HARARE – The growing success of the foreign currency auctions to stabilise exchange rates and the consequent dramatic lowering of inflation expectations were reflected on the Zimbabwe Stock Exchange (ZSE) yesterday when it restarted trading following a five-week suspension.
When trading was suspended, the ZSE had seen a prolonged bull run as investors saw equities as a hedge against rising inflation.
But yesterday sober bears moved in although falls in prices were generally small, averaging close to 5 percent with a similar drop in total market value from $228 billion recorded on 26 June to $218 billion.
These modest falls are likely to be the result of actual lower inflation in the past few weeks and expectations that inflation levels will remain well below the June jumps.
Government had suspended trading activity after June 26 to investigate potential manipulations of prices. After finding that trading in purely local shares was not a problem, the ZSE was allowed to re-open.
However trading is still suspended in the three shares that are quoted on other exchanges, financial services giant Old Mutual, regional cement maker PPC, and seed producer Seed Co International.
There have been allegations that the price comparisons of the three across exchanges have led to price manipulations by buyers and that the price comparisons have been severely misinterpreted as a virtual exchange rate.
By close of Monday trades, all indicators were in the negative as stocks across the board fell in price, mostly modestly.
The primary indicator, the ZSE All Share Index shed four percent to settle at 1 708 points, while the ZSE Top 10 eased five percent to 1 163 points as the market’s heavy cap counters were brought into line with currency economic expectations.
The ZSE Top 15 reduced by 75 points to close at 1 337 points.
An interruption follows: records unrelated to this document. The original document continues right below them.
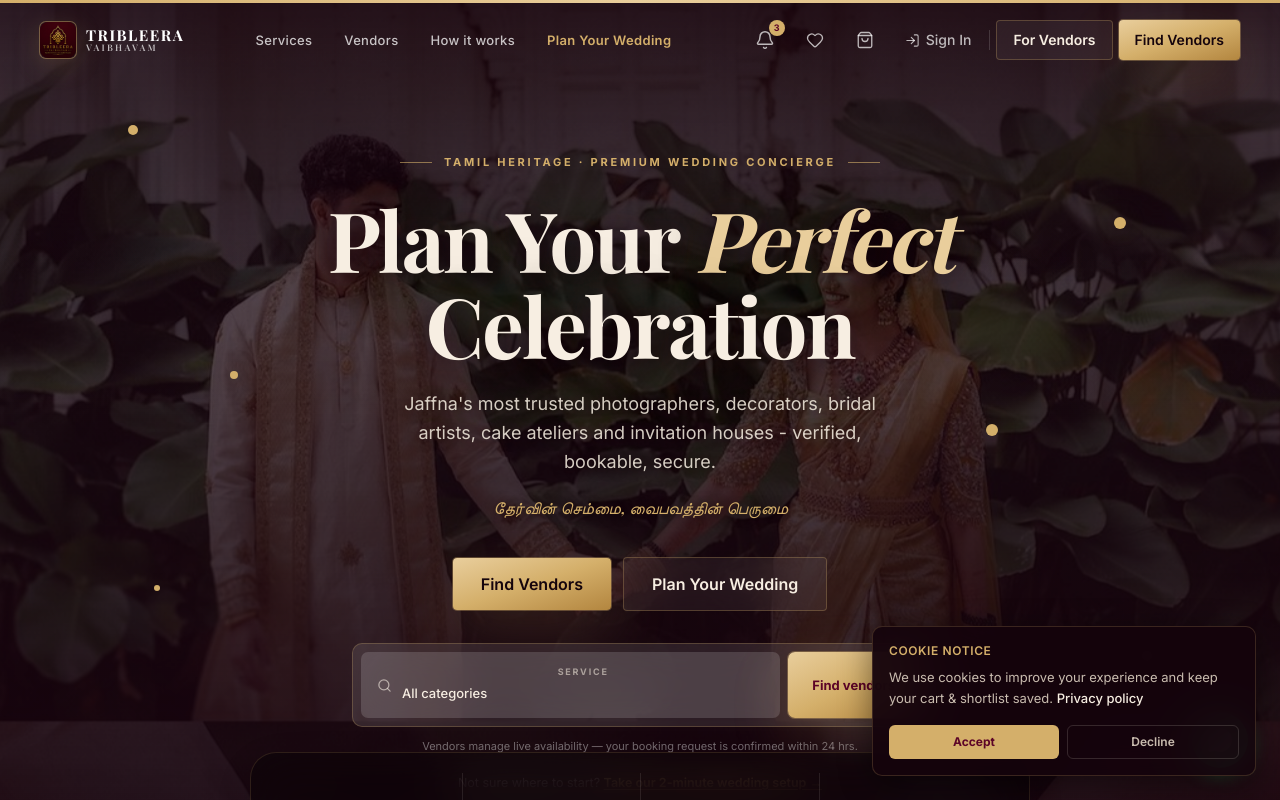
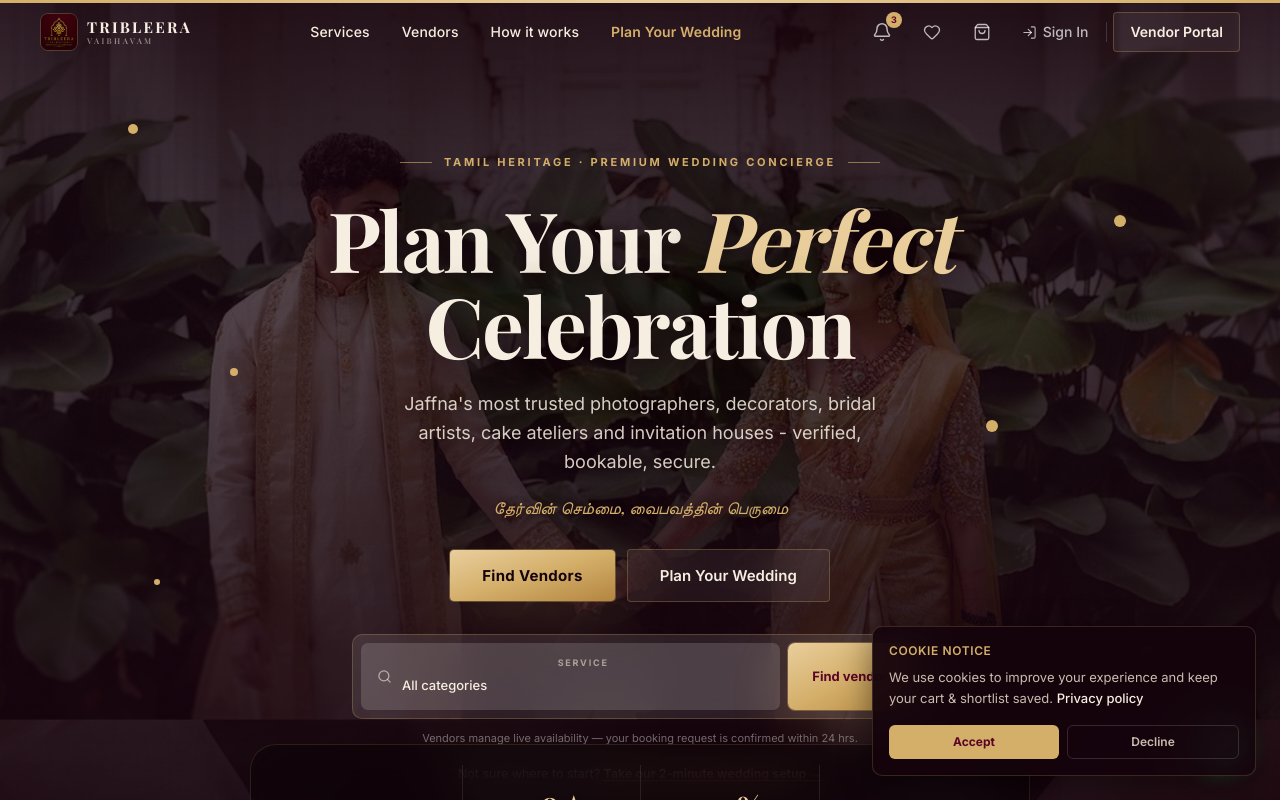
Before and after one commit to pakshikaa/tribleera-vaibhavam, a Next.js app: page / in a window 1280 px wide. Shown: the top 800 px of the page. Built offline with nearby package versions, Linux system fonts and the light colour scheme; a web font is replaced by a local one.

Commit message:
fix: remove duplicate vendor nav CTA and refine branding

```diff
--- a/components/home/Hero.tsx
+++ b/components/home/Hero.tsx
@@ -130,14 +130,24 @@ export function Hero() {
           initial="hidden"
           animate="show"
           variants={fadeUp}
-          className="mt-9 flex flex-col items-center justify-center gap-3 sm:flex-row"
+          className="mt-7 flex flex-col items-center gap-3"
         >
-          <Button href="/vendors" variant="gold" size="lg">
-            Find Vendors
-          </Button>
-          <Button href="/event-request" variant="glass" size="lg">
-            Plan Your Wedding
-          </Button>
+          <div className="flex flex-wrap items-center justify-center gap-3">
+            <Button
+              href="/vendors"
+              variant="gold"
+              className="min-h-0 px-8 py-[13px] text-[15px] font-bold tracking-[0.02em]"
+            >
+              Find Vendors
+            </Button>
+            <Button
+              href="/event-request"
+              variant="glass"
+              className="min-h-0 border-white/20 bg-white/10 px-8 py-[13px] text-[15px] font-semibold text-[#F7EEE2] hover:bg-white/15 hover:text-[#F7EEE2]"
+            >
+              Plan Your Wedding
+            </Button>
+          </div>
         </motion.div>
 
         <motion.div
--- a/components/layout/Header.tsx
+++ b/components/layout/Header.tsx
@@ -34,8 +34,6 @@ export function Header() {
 
   const isHome = mounted ? pathname === "/" : false;
   const homeAtTop = isHome && !scrolled;
-  const homeScrolled = isHome && scrolled;
-
   return (
     <motion.header
       initial={{ y: -24, opacity: 0 }}
@@ -46,66 +44,39 @@ export function Header() {
         isHome ? "fixed inset-x-0 top-0" : "sticky top-0",
         homeAtTop
           ? "border-transparent bg-transparent"
-          : homeScrolled
-            ? "border-gold/20 bg-[#15040C]/85 backdrop-blur-xl shadow-[0_2px_20px_rgba(0,0,0,0.4)]"
-            : "border-slate/10 bg-white/95 backdrop-blur-md shadow-sm"
+          : "border-slate/10 bg-white/95 backdrop-blur-md shadow-sm"
       )}
     >
-      <Container className="flex h-16 items-center justify-between md:h-20">
+      <Container className="flex min-h-16 items-center justify-between">
         {/* Logo */}
-        <Link href="/" className="flex shrink-0 items-center gap-2.5">
-          <motion.span
-            whileHover={{ scale: 1.05 }}
-            animate={
-              isHome
-                ? {
-                    boxShadow: [
-                      "0 0 0 1px rgba(212,175,106,0.25), 0 4px 20px rgba(212,175,106,0.1)",
-                      "0 0 0 1px rgba(212,175,106,0.5), 0 8px 30px rgba(212,175,106,0.25)",
-                      "0 0 0 1px rgba(212,175,106,0.25), 0 4px 20px rgba(212,175,106,0.1)",
-                    ],
-                  }
-                : undefined
-            }
-            transition={{
-              duration: homeAtTop ? 3 : 0.3,
-              repeat: homeAtTop ? Infinity : 0,
-              ease: "easeInOut",
-            }}
-            className="rounded-md"
-          >
-            {/* Desktop logo — 36×36 per Figma */}
+        <Link
+          href="/"
+          aria-label="TRIBLEERA VAIBHAVAM - Home"
+          className="flex shrink-0 items-center gap-[9px]"
+        >
+          <motion.span whileHover={{ scale: 1.04 }} className="overflow-hidden rounded-[8px] border border-[rgba(212,175,106,0.25)]">
             <Image
               src="/logo/tribleera-mark-192.png"
-              alt="TRIBLEERA VAIBHAVAM"
+              alt=""
               width={36}
               height={36}
-              className="hidden rounded-[8px] shrink-0 md:block"
-              priority
-            />
-            {/* Mobile logo — 32×32 per Figma */}
-            <Image
-              src="/logo/tribleera-mark-192.png"
-              alt="TRIBLEERA VAIBHAVAM"
-              width={32}
-              height={32}
-              className="rounded-[8px] shrink-0 md:hidden"
+              className="h-9 w-9 shrink-0 object-cover"
               priority
             />
           </motion.span>
-          <span className="flex flex-col leading-none">
+          <span className="flex select-none flex-col leading-none">
             <span
               className={cn(
-                "font-display text-[15px] font-bold tracking-widest",
-                isHome ? "text-white" : "text-burgundy-deep"
+                "font-display text-[15px] font-bold tracking-[0.15em] transition-colors duration-300",
+                homeAtTop ? "text-[#F7EEE2]" : "text-[#1F2937]"
               )}
             >
               TRIBLEERA
             </span>
             <span
               className={cn(
-                "font-display text-[9px] font-semibold tracking-[0.25em] opacity-70",
-                isHome ? "text-white" : "text-burgundy-deep"
+                "mt-0.5 font-display text-[8px] font-medium tracking-[0.3em] transition-colors duration-300",
+                homeAtTop ? "text-[rgba(247,238,226,0.58)]" : "text-[rgba(31,41,55,0.55)]"
               )}
             >
               VAIBHAVAM
@@ -120,14 +91,12 @@ export function Header() {
               key={link.href}
               href={link.href}
               className={cn(
-                "text-[13px] font-medium tracking-wide transition-colors",
+                "text-[14px] font-medium tracking-[0.01em] transition-colors",
                 link.gold
-                  ? isHome
-                    ? "text-gold font-semibold hover:text-gold-light"
-                    : "text-[#775a1d] font-semibold hover:text-burgundy"
-                  : isHome
-                    ? "text-white/75 hover:text-white"
-                    : "text-slate/70 hover:text-burgundy"
+                  ? "font-semibold text-gold hover:text-gold-light"
+                  : homeAtTop
+                    ? "text-[#F7EEE2] hover:text-white"
+                    : "text-[#1F2937] hover:text-burgundy"
               )}
             >
               {link.label}
@@ -142,7 +111,7 @@ export function Header() {
           <NotificationPanel
             triggerClassName={cn(
               "flex h-11 w-11 items-center justify-center rounded-lg transition-colors",
-              isHome
+              homeAtTop
                 ? "text-white/70 hover:text-white hover:bg-white/10"
                 : "text-slate/60 hover:text-burgundy hover:bg-burgundy/5"
             )}
@@ -154,7 +123,7 @@ export function Header() {
             aria-label="Your shortlist"
             className={cn(
               "relative flex h-11 w-11 items-center justify-center rounded-lg transition-colors",
-              isHome
+              homeAtTop
                 ? "text-white/70 hover:text-white hover:bg-white/10"
                 : "text-slate/60 hover:text-burgundy hover:bg-burgundy/5"
             )}
@@ -179,7 +148,7 @@ export function Header() {
             aria-label="Your cart"
             className={cn(
               "relative flex h-11 w-11 items-center justify-center rounded-lg transition-colors",
-              isHome
+              homeAtTop
                 ? "text-white/70 hover:text-white hover:bg-white/10"
                 : "text-slate/60 hover:text-burgundy hover:bg-burgundy/5"
             )}
@@ -203,7 +172,7 @@ export function Header() {
             href="/login"
             className={cn(
               "flex items-center gap-1.5 rounded-lg px-3 py-2 text-sm font-medium transition-colors",
-              isHome
+              homeAtTop
                 ? "text-white/70 hover:bg-white/10 hover:text-white"
                 : "text-slate/60 hover:bg-burgundy/5 hover:text-burgundy"
             )}
@@ -213,25 +182,16 @@ export function Header() {
           </Link>
 
           {/* Divider */}
-          <div className={cn("h-5 w-px", isHome ? "bg-white/15" : "bg-slate/15")} />
+          <div className={cn("h-5 w-px", homeAtTop ? "bg-white/15" : "bg-slate/15")} />
 
-          {/* For Vendors â†’ vendor login */}
+          {/* Vendor portal */}
           <Button
             href="/vendor/login"
-            variant={isHome ? "glass" : "secondary"}
+            variant={homeAtTop ? "glass" : "secondary"}
             size="sm"
             className="hidden lg:inline-flex"
           >
-            For Vendors
-          </Button>
-
-          {/* Primary CTA */}
-          <Button
-            href="/vendors"
-            variant={isHome ? "gold" : "primary"}
-            size="sm"
-          >
-            Find Vendors
+            Vendor Portal
           </Button>
 
         </div>
@@ -240,7 +200,7 @@ export function Header() {
         <div className="flex items-center gap-3 md:hidden">
           <Sheet>
             <SheetTrigger aria-label="Open menu">
-              <Menu size={24} className={isHome ? "text-white" : "text-slate"} />
+              <Menu size={24} className={homeAtTop ? "text-white" : "text-slate"} />
             </SheetTrigger>
             <SheetContent>
               <SheetTitle>Menu</SheetTitle>
@@ -286,7 +246,7 @@ export function Header() {
                     href="/vendor/login"
                     className="rounded-md px-3 py-3 text-base font-medium text-slate hover:bg-ivory border-t border-slate/10"
                   >
-                    Vendor sign in
+                    Vendor Portal
                   </Link>
                 </SheetClose>
               </nav>
```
At 3 213 points, the Medium Cap was 89 points less. The Small Cap went down four percent to close at 5 313 points.
Weighing down the market were Powerspeed that lost 20 percent to $1,16. Padenga lost 19 percent to $11,05 and MedTech lost the same percentage to 9,5 cents. TSL eased 17 percent to $3,40 while Mashonaland Holdings wrapped the top five fallers with a 16 percent decline to 60 cents
Only Bindura and ZB Financial Holdings traded up to close at $3,93 and $11,35 in that order.
At $2,9 million, foreign sales outpaced the $57 909 foreign buys. Total turnover amounted to $10,246 million.
At the top of the trading drivers were diversified industrial conglomerate Innscor at $2,369 million, Delta at $1,668 million and Bindura at $1,367 million. Padenga, at $770 185, and Seed Co at $749 050 made up the rest of the trading top five.